From Ettina Bhuja, one could descend towards Moodigere, but there was one attraction at Gokhale’s house that was hard to resist: the river that flows in his backyard. Hence we had planned to return the same way back from the peak. We packed up and left the campsite at 7.15AM as soon as Chennappa was back with filled water bottles. The peaks here are not very far away from human habitations and we could get full strength mobile signals on the peak. We called up our jeep driver to pick us up at 12PM. During the descent, we made good progress and with just one break, we reached the timber route at 9.20AM. Our descent was helped by the route being made more clear by the to and fro movement of the large group yesterday.  It was 10min walk from here to the place where we had crossed the stream yesterday. We had enough time to leisurely prepare tea and finish breakfast on the banks of the river Kapila. At around 11.20AM, we came out of the woods and entered the village. Since our pick up jeep would arrive only at 12, we decided to continue our trek, but on the road now. We must have walked for around 45min before the jeep arrived. We were back at Gokhale’s house at 12.30PM.

Early morning views from the peak
Early morning view1

Early morning view2

Vishnu Gokhale suggested that we take bath first before having lunch. Thus we proceeded through the Areca nut farm to reach the Kapila river which flows pretty close to his house. The water level was less than thigh-deep and was ideal for bath and relaxing after a trek. We spent close to an hour in the river before returning back for a simple but sumptuous lunch at Gokhale’s house. Since we had enough time, we paid a visit to the nearby Shishileshwara temple. Though the temple proper was closed, we had an interesting time feeding the fish with rice. Fish is revered here and they are present in plenty and they are bold enough to snatch the rice directly from human hands.

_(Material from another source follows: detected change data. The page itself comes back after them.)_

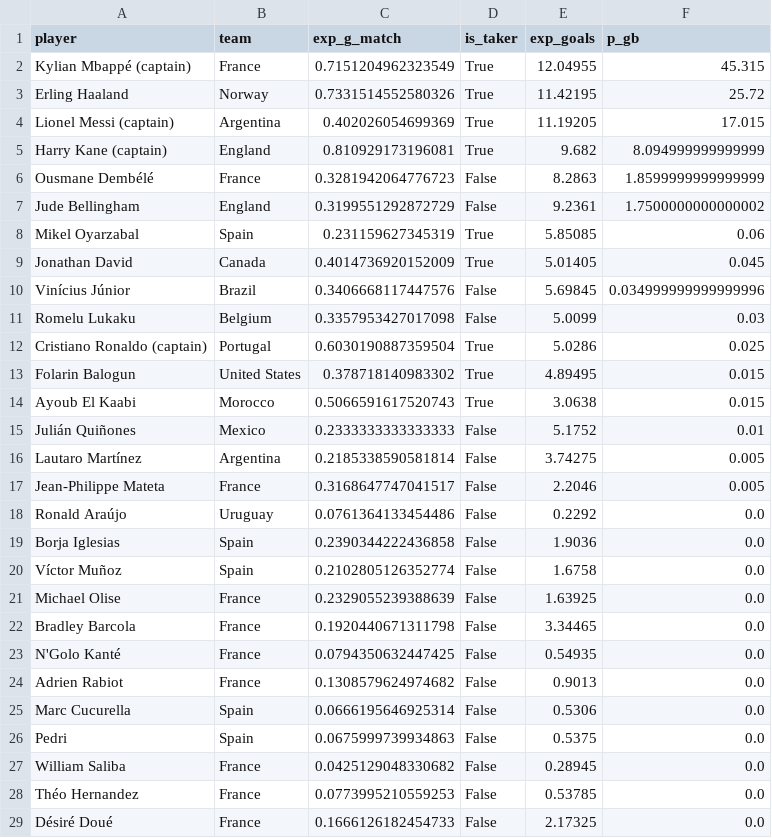
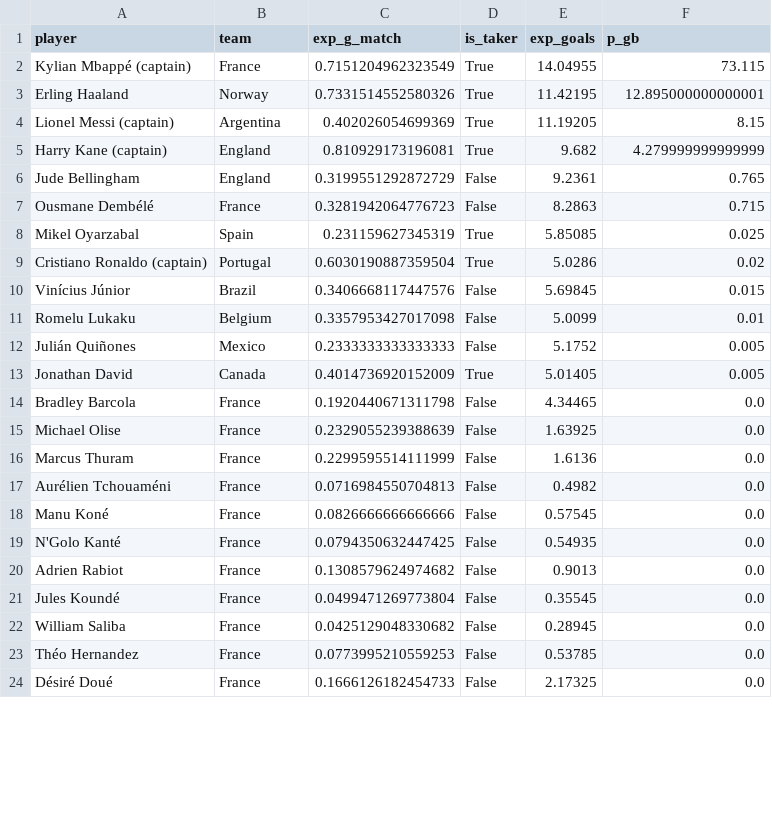
Before and after one commit to Gennarii22/wc26-model, a CSV file: model/data/golden_boot_v2.csv, drawn as a sheet; only a part is shown; the diff covers the shown part only.

```diff
--- a/model/data/golden_boot_v2.csv
+++ b/model/data/golden_boot_v2.csv
@@ -1,27 +1,22 @@
 player,team,exp_g_match,is_taker,exp_goals,p_gb
-Kylian Mbappé (captain),France,0.7151204962323549,True,12.04955,45.315
-Erling Haaland,Norway,0.7331514552580326,True,11.42195,25.72
-Lionel Messi (captain),Argentina,0.402026054699369,True,11.19205,17.015
-Harry Kane (captain),England,0.810929173196081,True,9.682,8.094999999999999
-Ousmane Dembélé,France,0.3281942064776723,False,8.2863,1.8599999999999999
-Jude Bellingham,England,0.3199551292872729,False,9.2361,1.7500000000000002
-Mikel Oyarzabal,Spain,0.231159627345319,True,5.85085,0.06
-Jonathan David,Canada,0.4014736920152009,True,5.01405,0.045
-Vinícius Júnior,Brazil,0.3406668117447576,False,5.69845,0.034999999999999996
-Romelu Lukaku,Belgium,0.3357953427017098,False,5.0099,0.03
-Cristiano Ronaldo (captain),Portugal,0.6030190887359504,True,5.0286,0.025
-Folarin Balogun,United States,0.378718140983302,True,4.89495,0.015
-Ayoub El Kaabi,Morocco,0.5066591617520743,True,3.0638,0.015
-Julián Quiñones,Mexico,0.2333333333333333,False,5.1752,0.01
-Lautaro Martínez,Argentina,0.2185338590581814,False,3.74275,0.005
-Jean-Philippe Mateta,France,0.3168647747041517,False,2.2046,0.005
-Ronald Araújo,Uruguay,0.0761364133454486,False,0.2292,0.0
-Borja Iglesias,Spain,0.2390344222436858,False,1.9036,0.0
-Víctor Muñoz,Spain,0.2102805126352774,False,1.6758,0.0
+Kylian Mbappé (captain),France,0.7151204962323549,True,14.04955,73.115
+Erling Haaland,Norway,0.7331514552580326,True,11.42195,12.895000000000001
+Lionel Messi (captain),Argentina,0.402026054699369,True,11.19205,8.15
+Harry Kane (captain),England,0.810929173196081,True,9.682,4.279999999999999
+Jude Bellingham,England,0.3199551292872729,False,9.2361,0.765
+Ousmane Dembélé,France,0.3281942064776723,False,8.2863,0.715
+Mikel Oyarzabal,Spain,0.231159627345319,True,5.85085,0.025
+Cristiano Ronaldo (captain),Portugal,0.6030190887359504,True,5.0286,0.02
+Vinícius Júnior,Brazil,0.3406668117447576,False,5.69845,0.015
+Romelu Lukaku,Belgium,0.3357953427017098,False,5.0099,0.01
+Julián Quiñones,Mexico,0.2333333333333333,False,5.1752,0.005
+Jonathan David,Canada,0.4014736920152009,True,5.01405,0.005
+Bradley Barcola,France,0.1920440671311798,False,4.34465,0.0
 Michael Olise,France,0.2329055239388639,False,1.63925,0.0
-Bradley Barcola,France,0.1920440671311798,False,3.34465,0.0
+Marcus Thuram,France,0.2299595514111999,False,1.6136,0.0
+Aurélien Tchouaméni,France,0.0716984550704813,False,0.4982,0.0
+Manu Koné,France,0.0826666666666666,False,0.57545,0.0
 N'Golo Kanté,France,0.0794350632447425,False,0.54935,0.0
 Adrien Rabiot,France,0.1308579624974682,False,0.9013,0.0
-Marc Cucurella,Spain,0.0666195646925314,False,0.5306,0.0
-Pedri,Spain,0.0675999739934863,False,0.5375,0.0
+Jules Koundé,France,0.0499471269773804,False,0.35545,0.0
 William Saliba,France,0.0425129048330682,False,0.28945,0.0
```
Also changed, not shown: 4 added rows, 1 removed row and 77 moved rows elsewhere in this file, 6 other files.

Feeding the fish at Shishileshwara temple
Fish feeding

We left Shishila in a bus and reached Kokkada and from there to Dharmastala in a jeep. Dharmastala has been our base for all Charmadi treks. We sticked to our usual ritual of visiting the temple, having temple food followed by lassi in the temple street followed by cold Badam milk at the Dharmastala KSRTC bus station. Vatsa deviated a bit from the rules by convincing a few folks to have hot Bajji and Bonda. It had been a perfect trek and one of the most economical of our Charmadi treks. The per head cost came to around Rs. 900/-. I only wished that the trek was a bit more challenging and the night at the peak was a bit more cold. Naren mentioned that I could be excused for wishing that after my last trek to Auden’s Col in Himalayas!

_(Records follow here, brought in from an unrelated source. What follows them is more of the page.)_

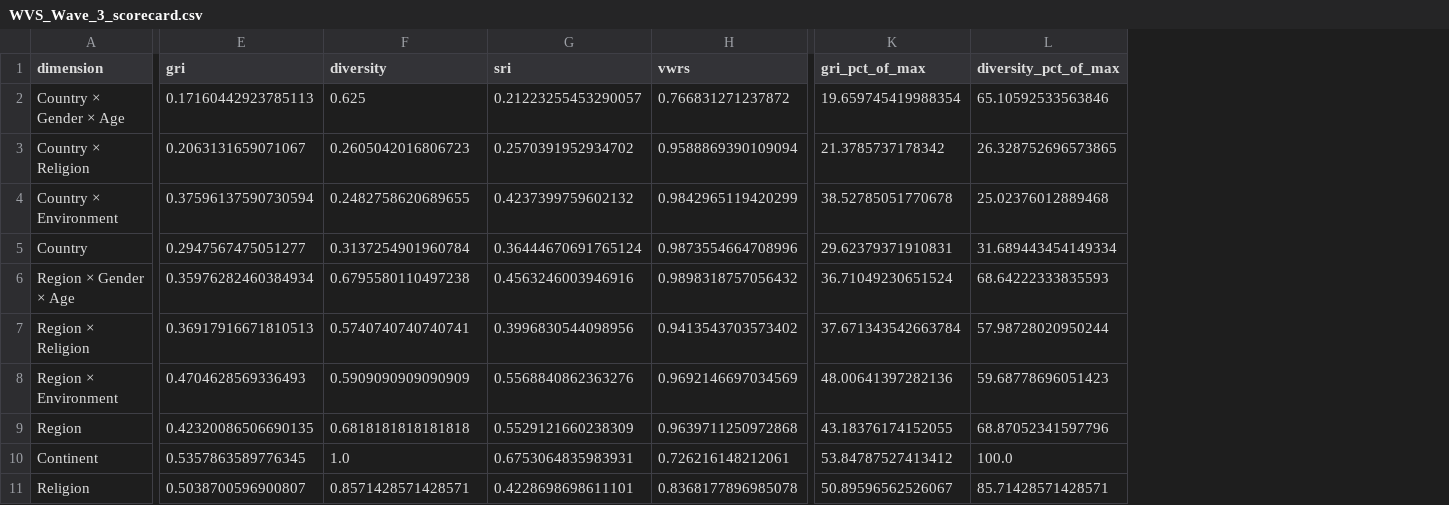
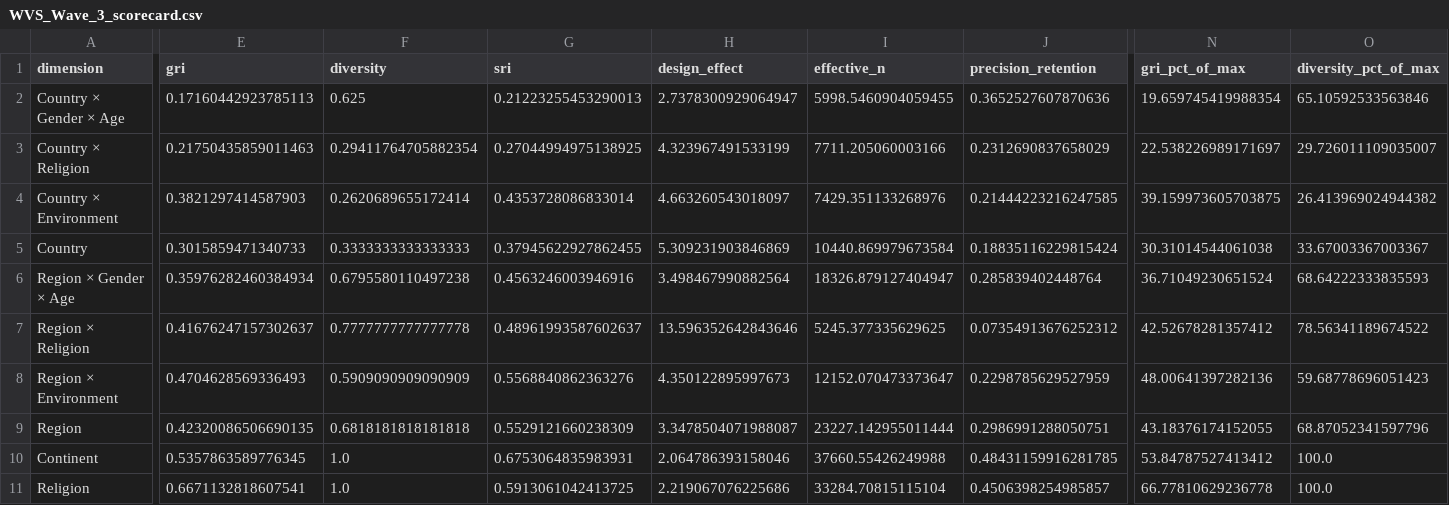
Before and after one commit to collect-intel/gri, a CSV file: analysis_output/scorecards/WVS_Wave_3_scorecard.csv, drawn as a sheet; only a part is shown, gaps mark what is left out; removed rows and columns are numbered as before the commit, all else as after; the diff covers the shown part only; the diff names each change by its address in the sheet, - before the commit and + after, or states it on an @@ line.

```diff
--- a/analysis_output/scorecards/WVS_Wave_3_scorecard.csv
+++ b/analysis_output/scorecards/WVS_Wave_3_scorecard.csv
-column H (vwrs), rows 2-11: 0.766831271237872 | 0.9588869390109094 | 0.9842965119420299 | 0.9873554664708996 | 0.9898318757056432 | 0.9413543703573402 | 0.9692146697034569 | 0.9639711250972868 | 0.726216148212061 | 0.8368177896985078
+column H (design_effect), rows 2-11: 2.7378300929064947 | 4.323967491533199 | 4.663260543018097 | 5.309231903846869 | 3.498467990882564 | 13.596352642843646 | 4.350122895997673 | 3.3478504071988087 | 2.064786393158046 | 2.219067076225686
+column I (effective_n), rows 2-11: 5998.5460904059455 | 7711.205060003166 | 7429.351133268976 | 10440.869979673584 | 18326.879127404947 | 5245.377335629625 | 12152.070473373647 | 23227.142955011444 | 37660.55426249988 | 33284.70815115104
+column J (precision_retention), rows 2-11: 0.3652527607870636 | 0.2312690837658029 | 0.21444223216247585 | 0.18835116229815424 | 0.285839402448764 | 0.07354913676252312 | 0.2298785629527959 | 0.2986991288050751 | 0.48431159916281785 | 0.4506398254985857
-G2 (sri): 0.21223255453290057
+G2 (sri): 0.21223255453290013
-E3 (gri): 0.2063131659071067
+E3 (gri): 0.21750435859011463
-F3 (diversity): 0.2605042016806723
+F3 (diversity): 0.29411764705882354
-G3 (sri): 0.2570391952934702
+G3 (sri): 0.27044994975138925
-N3 (gri_pct_of_max): 21.3785737178342
+N3 (gri_pct_of_max): 22.538226989171697
-O3 (diversity_pct_of_max): 26.328752696573865
+O3 (diversity_pct_of_max): 29.726011109035007
-E4 (gri): 0.37596137590730594
+E4 (gri): 0.3821297414587903
-F4 (diversity): 0.2482758620689655
+F4 (diversity): 0.2620689655172414
-G4 (sri): 0.4237399759602132
+G4 (sri): 0.4353728086833014
-N4 (gri_pct_of_max): 38.52785051770678
+N4 (gri_pct_of_max): 39.159973605703875
-O4 (diversity_pct_of_max): 25.02376012889468
+O4 (diversity_pct_of_max): 26.413969024944382
-E5 (gri): 0.2947567475051277
+E5 (gri): 0.3015859471340733
-F5 (diversity): 0.3137254901960784
+F5 (diversity): 0.3333333333333333
-G5 (sri): 0.36444670691765124
+G5 (sri): 0.37945622927862455
-N5 (gri_pct_of_max): 29.62379371910831
+N5 (gri_pct_of_max): 30.31014544061038
-O5 (diversity_pct_of_max): 31.689443454149334
+O5 (diversity_pct_of_max): 33.67003367003367
-E7 (gri): 0.36917916671810513
+E7 (gri): 0.41676247157302637
-F7 (diversity): 0.5740740740740741
+F7 (diversity): 0.7777777777777778
-G7 (sri): 0.3996830544098956
+G7 (sri): 0.48961993587602637
-N7 (gri_pct_of_max): 37.671343542663784
+N7 (gri_pct_of_max): 42.52678281357412
-O7 (diversity_pct_of_max): 57.98728020950244
+O7 (diversity_pct_of_max): 78.56341189674522
-E11 (gri): 0.5038700596900807
+E11 (gri): 0.6671132818607541
-F11 (diversity): 0.8571428571428571
+F11 (diversity): 1.0
-G11 (sri): 0.4228698698611101
+G11 (sri): 0.5913061042413725
-N11 (gri_pct_of_max): 50.89596562526067
+N11 (gri_pct_of_max): 66.77810629236778
-O11 (diversity_pct_of_max): 85.71428571428571
+O11 (diversity_pct_of_max): 100.0
```
Also changed, not shown: 1 added column and 10 edited cells elsewhere in this file, analysis_output/scorecards/WVS_Wave_1_scorecard.csv, analysis_output/scorecards/WVS_Wave_2_scorecard.csv, 15 other files.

Beach Trek: Bhatkal to Kundapura

December 27, 2007

I hadn’t done any major treks in this season while end of year 2007 was fast approaching. With not much time left for elaborate planning, I decided to do another beach trek, which probably is one of the easiest treks to organize. There is no confusion of the trails here and we are never too far from NH17 and hence never cut off from civilization. So the beach treks along Arabian sea in the Karnataka region need very simple logistics support. Food and night accommodation can always be arranged in the adjoining village or city, if one is not equipped to camp on the beach. To continue from where I had left last time, it was decided to trek from Bhatkal to Kundapura on beach this time. Many people were eager to join this time and I had to actually limit the number of participants. So we were a group of nine: Prasanna, Naren, Bharadwaj, Sripathi, Chandra, Chandru, Hariharan, Vinayak and I.

Start (L2R: Hari,Sripathi,Naren,Bharadwaj,Chandra,Prasanna,Vinayak)
The group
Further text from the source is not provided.